Pensacola, Florida
Thursday December 14th 2017

Archives

Winners & Losers 4/14/16

Winners
Dr. Judy Bense
Navy Federal Credit Union presented the University of West Florida president with its inaugural ‘Partner of the Year’ award at its annual President’s Award ceremony. In March 2008, UWF and Navy Federal established an educational partnership, and over the last eight years, more than 1,100 credit union employees have been able to continue their education where they work.

Pensacola State College
The college has received $8 million in state funding toward the replacement of the 60-year-old Mary Ellison Baars Building on the Pensacola campus. The funds will facilitate the site preparation and engineering for a new 80,000 square-foot building that will house mathematics, computer science, cyber security, aviation maintenance, advanced manufacturing programs and other high-tech programs. It will play a key role in training students for jobs at VT Mobile Aerospace Engineering.

Baywoods Gully
The U.S. Department of Agriculture will award the City of Pensacola a $1.5 million Emergency Watershed Protection Program grant to complete work related to debris removal and erosion abatement within Baywoods Gully. The money comes in addition to the $1,179,000 that the USDA awarded to repair damage and improve erosion control measures in Carpenter Creek and Baywoods Gully. The work will minimize property owners’ exposure to hazardous conditions posed by slope failures that were caused by the April 2014 storm event.

Losers
Alan Grayson
Congressman Grayson, who is running in the Democratic primary to replace Sen. Marco Rubio, can’t shake an ethics investigation into his hedge fund. The Office of Congressional Ethics reported on April 5 that the issue merits “further review.” The complaint is that Grayson used his position as a sitting member of Congress to solicit investments into the fund, which would violate federal law and House rules.
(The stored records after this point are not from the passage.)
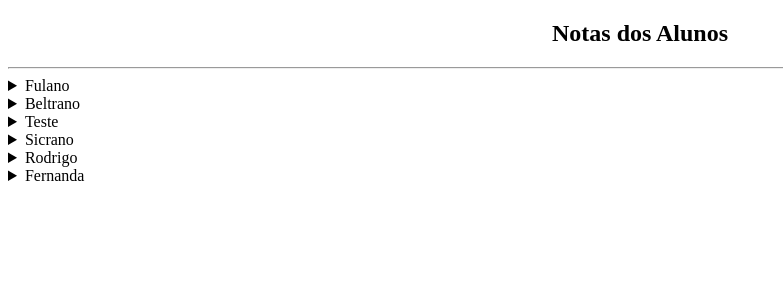
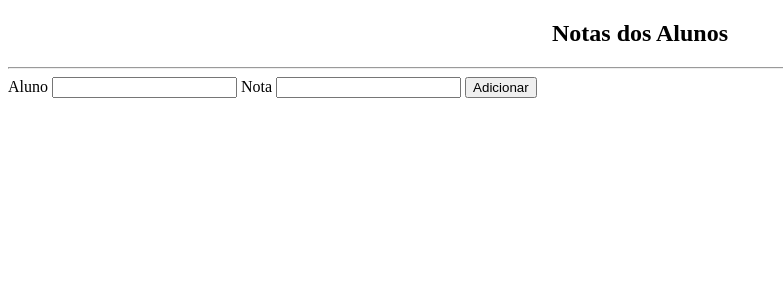
Before and after one commit to AngeloSouza1/Python-Estudo, a Flask app: page /diario in a window 1280 px wide. Shown: the top 300 px of the page, without its empty margins (0-783 px from the left). Run offline with Flask 3, Linux system fonts and the light colour scheme.

Commit message:
feat: Adicionando Dados a partir de um Dicionário

```diff
--- a/Flask/app.py
+++ b/Flask/app.py
@@ -3,6 +3,7 @@ from flask import Flask, render_template, request
 app = Flask(__name__)
 
 conteudos = []
+registros = []
 # localhost:5000/
 @app.route('/', methods=["GET", "POST"])
 def principal():
@@ -15,17 +16,19 @@ def principal():
         conteudos=conteudos
     )
 
-@app.route('/diario')
+@app.route('/diario', methods=["GET", "POST"])
 def diario():
-    diario = {
-        "Fulano":5.0,
-        "Beltrano":6.0,
-        "Teste":7.0,
-        "Sicrano":8.5,
-        "Rodrigo": 9.0,
-        "Fernanda":10.0
-    }
+    if request.method == "POST":
+        if request.form.get("aluno") and request.form.get("nota"):
+            aluno = request.form.get("aluno")
+            nota = request.form.get("nota")
+            registros.append(
+                {
+                    "aluno": aluno,
+                    "nota": nota
+                }
+            )
     return render_template(
         "sobre.html",
-        diario=diario
+        registros=registros
     )
--- a/Flask/templates/sobre.html
+++ b/Flask/templates/sobre.html
@@ -8,10 +8,17 @@
 <body>
     <h2 style="text-align: center;">Notas dos Alunos</h2>
     <hr>
-        {% for aluno, nota in diario.items() %}
+    <form action="{{url_for('diario')}}" method="POST">
+        <label>Aluno</label>
+        <input type="text" name="aluno" required>
+        <label>Nota</label>
+        <input type="text" name="nota">
+        <button>Adicionar</button>
+    </form>
+        {% for registro in registros %}
         <details>
-            <summary>{{aluno}}</summary>
-            <p>{{nota}}</p>
+            <summary>{{registro.aluno}}</summary>
+            <p>{{registro.nota}}</p>
         </details>
         {% endfor %}
 </body>
```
Grayson has said the allegations are politically motivated.

Santa Rosa County Commission
Milton city leaders want desperately to keep the county courthouse in their downtown. The rest of the county? Not so much. In a 2014 non-binding referendum vote, 31,743 voters rejected the idea. However, three county commissioners are set on downtown Milton, because it got the fewest negative votes. That’s not actually a mandate for a project that could cost taxpayers as much as $50 million.

Pinellas County School District
The U.S. Department of Education announced last week that it has opened a civil rights investigation into whether the Pinellas County School District systematically discriminates against black children by denying them access to the quality teachers and courses necessary for them to be successful academically. The announcement was triggered by a yearlong investigation by the Tampa Bay Times that focused on five Pinellas County schools in predominately African-American neighborhoods that have declined dramatically since 2007.